*** INFORMATION GIVEN ***

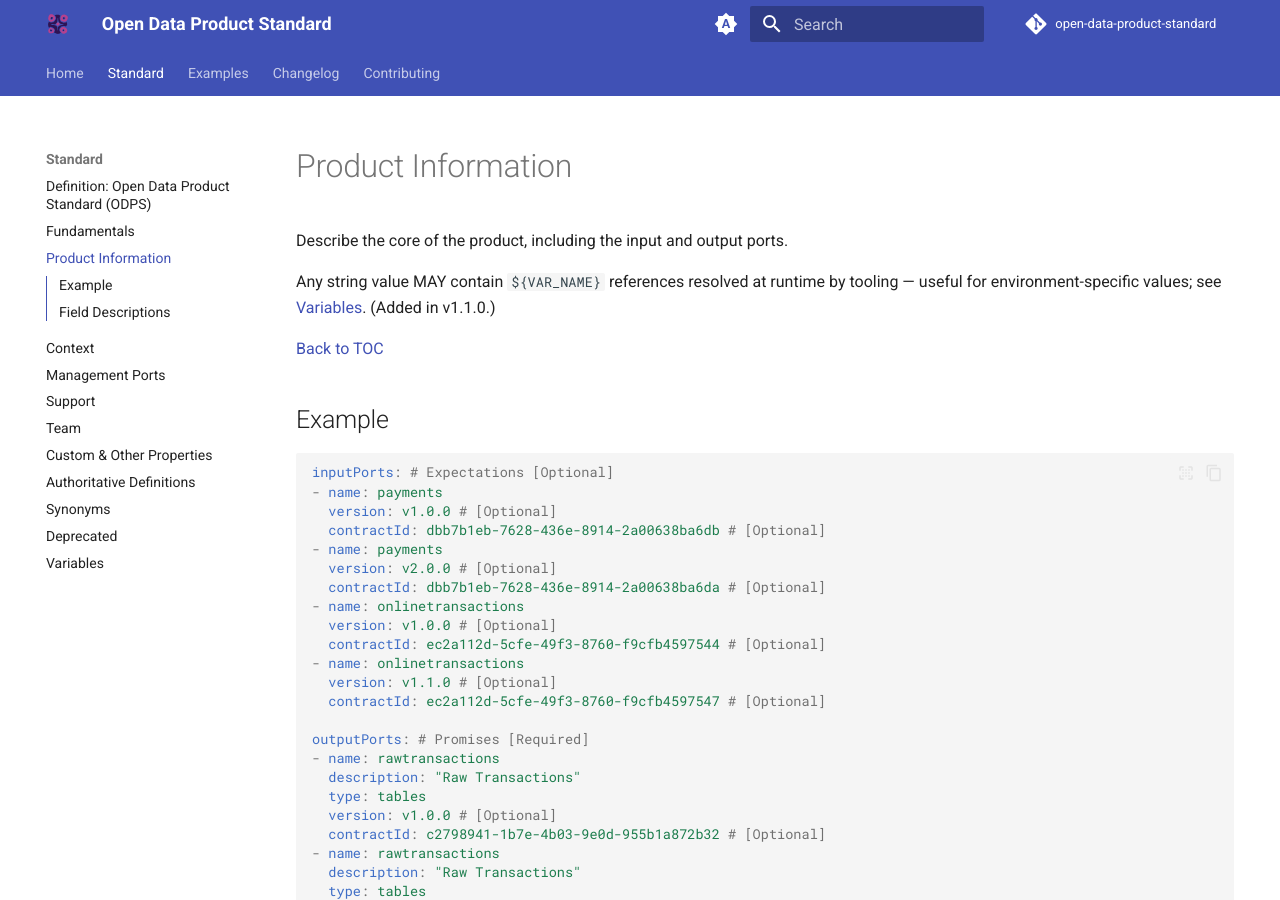
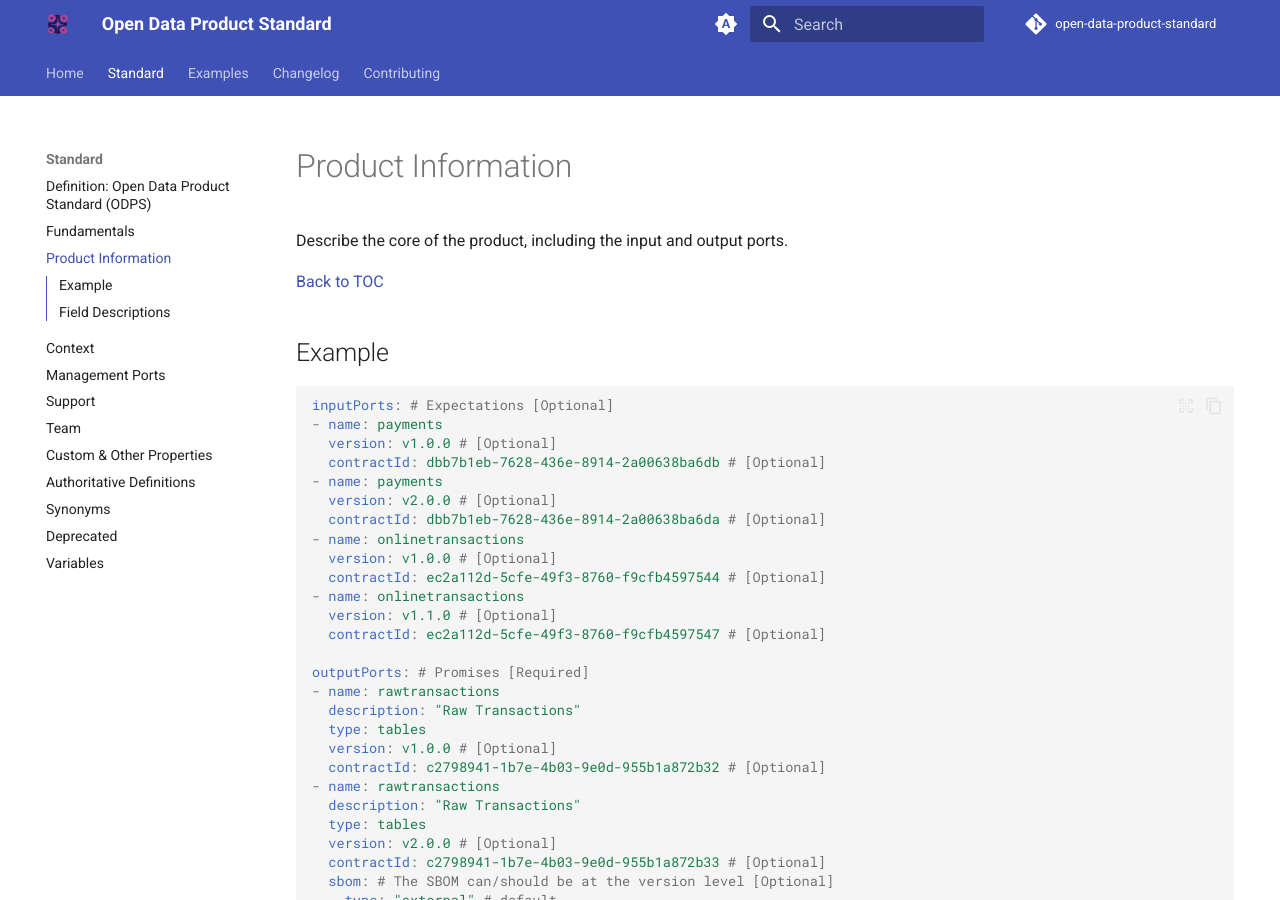
Before and after one commit to bitol-io/open-data-product-standard, an MkDocs documentation site: the page built from docs/product-information.md, in a window 1280 px wide and 900 px high. Built offline with MkDocs 1.6.1 and Material for MkDocs 9.7.7, drawn with Linux system fonts in a browser that asks for light colours; comment, search, counter and statistics services are not loaded; the version menu is left out.

Commit message:
Update product information by removing variable references
Removed mention of `${VAR_NAME}` references in product information.

```diff
--- a/docs/product-information.md
+++ b/docs/product-information.md
@@ -11,8 +11,6 @@
 # Product Information
 
 Describe the core of the product, including the input and output ports.
-
-Any string value MAY contain `${VAR_NAME}` references resolved at runtime by tooling — useful for environment-specific values; see [Variables](variables.md). (Added in v1.1.0.)
 
 [Back to TOC](README.md)
 
```
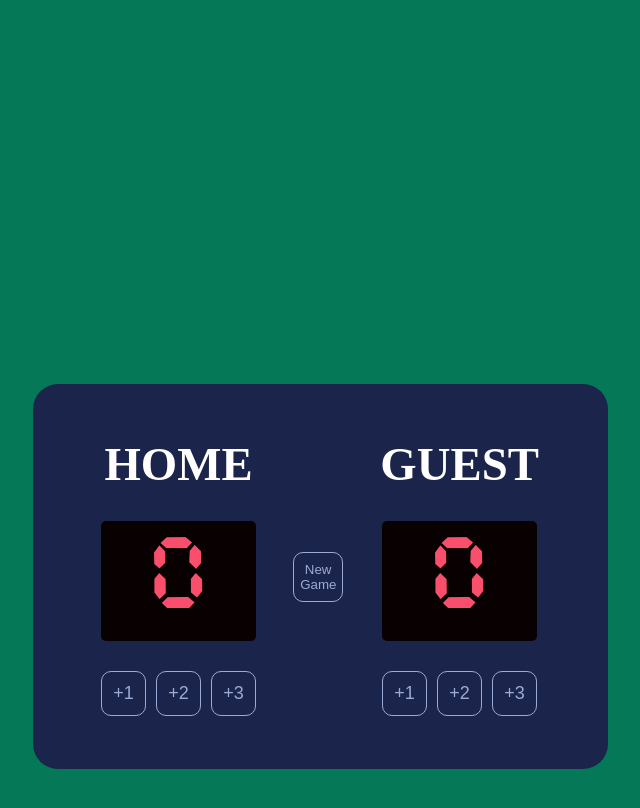
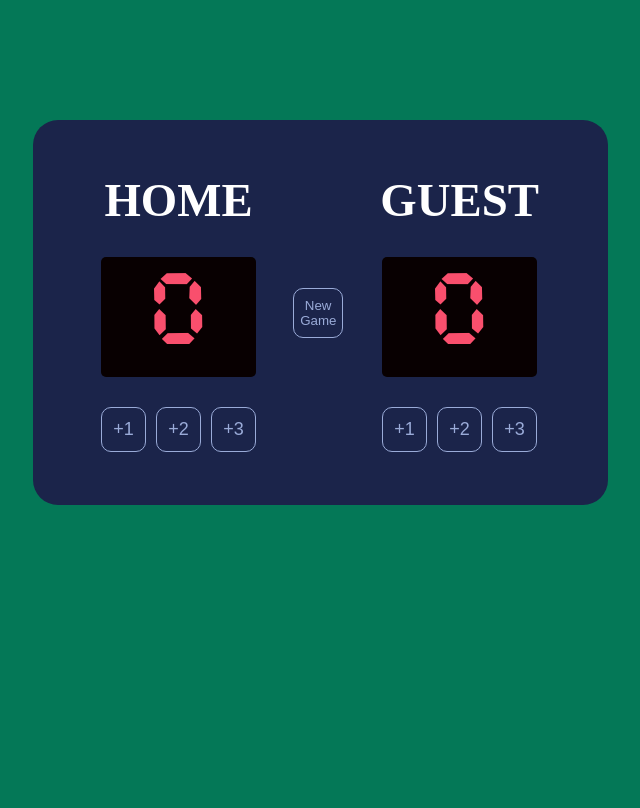
Before and after one commit to emamanakis/basketball-scoreboard, a plain HTML site: page index.html in a window 1280 px wide. Shown: the whole page, without its empty margins (320-960 px from the left). Drawn offline with Linux system fonts and the light colour scheme.

Commit message:
changed viewheight

```diff
--- a/index.css
+++ b/index.css
@@ -4,7 +4,7 @@
 }
 
 body {
-    margin: 30% auto;
+    margin: 15vh auto;
     color: #ffffff;
     background: #047857;
 }
```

*** End of INFORMATION GIVEN ***

Write out each entry exactly, images excluded.

Before and after one commit to bitol-io/open-data-product-standard, an MkDocs documentation site: the page built from docs/product-information.md, in a window 1280 px wide and 900 px high. Built offline with MkDocs 1.6.1 and Material for MkDocs 9.7.7, drawn with Linux system fonts in a browser that asks for light colours; comment, search, counter and statistics services are not loaded; the version menu is left out.

Commit message:
Update product information by removing variable references
Removed mention of `${VAR_NAME}` references in product information.

```diff
--- a/docs/product-information.md
+++ b/docs/product-information.md
@@ -11,8 +11,6 @@
 # Product Information
 
 Describe the core of the product, including the input and output ports.
-
-Any string value MAY contain `${VAR_NAME}` references resolved at runtime by tooling — useful for environment-specific values; see [Variables](variables.md). (Added in v1.1.0.)
 
 [Back to TOC](README.md)
 
```
Before and after one commit to emamanakis/basketball-scoreboard, a plain HTML site: page index.html in a window 1280 px wide. Shown: the whole page, without its empty margins (320-960 px from the left). Drawn offline with Linux system fonts and the light colour scheme.

Commit message:
changed viewheight

```diff
--- a/index.css
+++ b/index.css
@@ -4,7 +4,7 @@
 }
 
 body {
-    margin: 30% auto;
+    margin: 15vh auto;
     color: #ffffff;
     background: #047857;
 }
```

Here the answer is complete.